No industry finds itself immune from change as the world transforms at a
breakneck pace. With technology rapidly improving, for instance, the infrastructure
sector is likely to see greater productivity — but also a higher risk
of obsolescence. Understanding consumer behavior is increasingly key to
infrastructure planning and management, and globalization means that
end-user expectations are shaped by best-in-class infrastructure projects
and operations globally. These are just some of the issues facing companies
in the infrastructure sector, underscoring the importance of strong and
To gain insight into how infrastructure companies might respond to
these trends, we analyzed the career path of 150 CEOs from some of the
largest infrastructure companies around the world. Sixty-five CEOs are
based in Europe, the Middle East and Africa; 47 are in Asia Pacific; and
38 are in North and South America. This CEO population reflects a
broad cross-section of sectors: utilities, engineering and construction,
rail, airports and ports.
A conservative industry — with some sub-sectors challenging the status quo
Nearly two-thirds of the infrastructure CEOs in our study were appointed
internally, which indicates the industry does a solid job at succession planning.
However, another way to look at it is that infrastructure boards favor
continuity and don’t see an urgent need to bring in fresh outside thinking.
In absolute numbers, the airports sector had the highest number of external

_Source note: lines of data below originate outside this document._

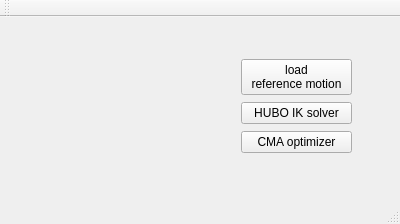
First picture: the form in HuboCma/hubomaincontroller.ui, repository hpgit/hubocma, before the edit.
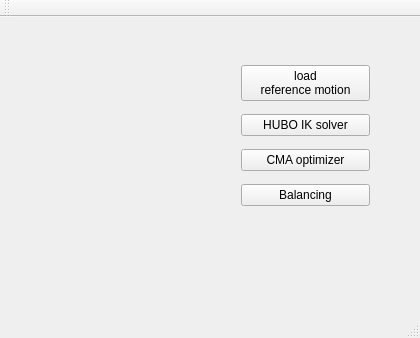
Second picture: the form after the edit.

Diff of the .ui file:
```diff
--- a/HuboCma/hubomaincontroller.ui
+++ b/HuboCma/hubomaincontroller.ui
@@ -6,8 +6,8 @@
    <rect>
     <x>0</x>
     <y>0</y>
-    <width>400</width>
-    <height>224</height>
+    <width>420</width>
+    <height>338</height>
    </rect>
   </property>
   <property name="windowTitle">
@@ -19,8 +19,8 @@
      <rect>
       <x>230</x>
       <y>30</y>
-      <width>133</width>
-      <height>121</height>
+      <width>151</width>
+      <height>181</height>
      </rect>
     </property>
     <layout class="QVBoxLayout" name="verticalLayout">
@@ -46,6 +46,13 @@
        </property>
       </widget>
      </item>
+     <item>
+      <widget class="QPushButton" name="balanceDlgBtn">
+       <property name="text">
+        <string>Balancing</string>
+       </property>
+      </widget>
+     </item>
     </layout>
    </widget>
   </widget>
```
Left out of the diff: 4 changed lines with no effect on the pictures.
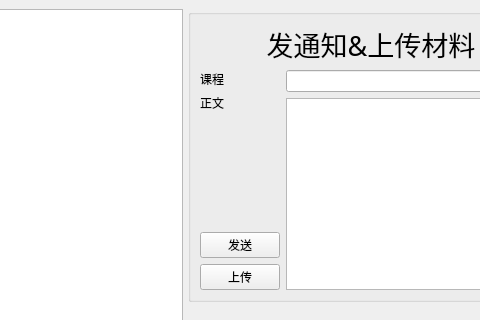
This is Jobs-of-SoftwareEngineer/Scut/teacher.ui in CSLP/CPP as Qt 5 draws it before an edit; both pictures show x 544 to 1024 and y 0 to 320 of the 1107 by 683 pixel window. The edited form follows.
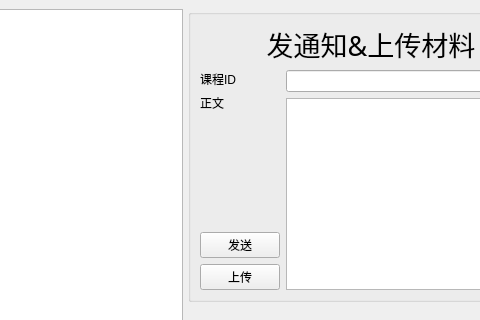
This is the edited form.

The edit to the form file:
```diff
--- a/Jobs-of-SoftwareEngineer/Scut/teacher.ui
+++ b/Jobs-of-SoftwareEngineer/Scut/teacher.ui
@@ -65,7 +65,7 @@
                  <item>
                   <widget class="QLabel" name="label_3">
                    <property name="text">
-                    <string>课程</string>
+                    <string>课程ID</string>
                    </property>
                   </widget>
                  </item>
```
Left out of the diff: 2 changed lines with no effect on the pictures.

CEO hires (17). Many airports have been privatized in recent years as
governments in developed markets face “the reign of empty coffers.” The
infrastructure and private equity funds that often acquired stakes in these
airports are looking for more commercially oriented CEOs, who in turn
are able to relate to financially savvy shareholders looking for returns.
Consistent with that logic, our research also found that a career path
through finance is the most frequent functional route for airport CEOs.
Internal and external appointments
Diving into specific infrastructure sub-sectors, we start to see differences in
the appetite for challenging the status quo. The engineering & construction
and utility companies are the most conservative and likely (>85%) to
appoint a CEO from within their sub-sector, followed by rail companies
(65%). At the other end of the spectrum, port operators were far more likely
to appoint a CEO from another industrial sector — more often than not
from third-party logistics companies.
Liklihood to appoint CEO from own sub-sector
Runway vs. experience — the incoming CEO trade-off
Our survey found the average age of the infrastructure CEO at the time of his/her appointment in the role to be 53,
which aligns with our 2016 research of S&P 500 CEOs and strikes a balance between experience and future career
runway. And while the average tenure of an infrastructure CEO is 4.5 years, we observed a wide distribution of
tenures: almost one in five of the CEOs we studied had been appointed within the last 12 months, suggesting a
generational turnover in the making.
The route to the top
Over 40 percent of infrastructure CEOs rose from two distinct functional areas: 22 percent had roots in operations
and supply chain, while 21 percent came from commercial. Only finance came close at 16 percent (often in the
airports and rail sub-sectors), while the remaining functional paths such as engineering tallied far less than 10
Functional route to the top
Diversity — or lack thereof
One of the most pronounced issues facing the infrastructure industry is a lack of diversity. Gender diversity, in
particular, is extremely low throughout infrastructure. It is also very prevalent at the top — only 11 (7 percent)
of our 150 CEOs are female. The male-dominated makeup of infrastructure leadership tends to perpetuate itself,
preventing females from rising to the top.
This issue has bottom-line ramifications: According to McKinsey research, companies in the top quartile for gender
diversity are 15 percent more likely to post financial returns above their respective national industry medians. This
should give serious pause to infrastructure leaders worldwide.
Lack of diversity at the top was manifest in other ways. For instance, while our study covered infrastructure CEOs
from across the globe — from APAC to EMEA and the Americas — less than one-third of these executives had
ever lived or studied outside of their country of origin.
As most of the world globalizes at an increasingly rapid pace, one might wonder if infrastructure companies will
have the necessary diversity in their leadership ranks to respond nimbly to these changes. Leaders should think
of diversity across all of its dimensions (gender, culture, etc.) as a way to bring diversity of thought. By opening
itself up to new ideas and opportunities, the infrastructure industry globally will more quickly and more effectively
respond to the pressing demands of a changing world. The good news is that part of the industry is starting to
change — but more needs to be done.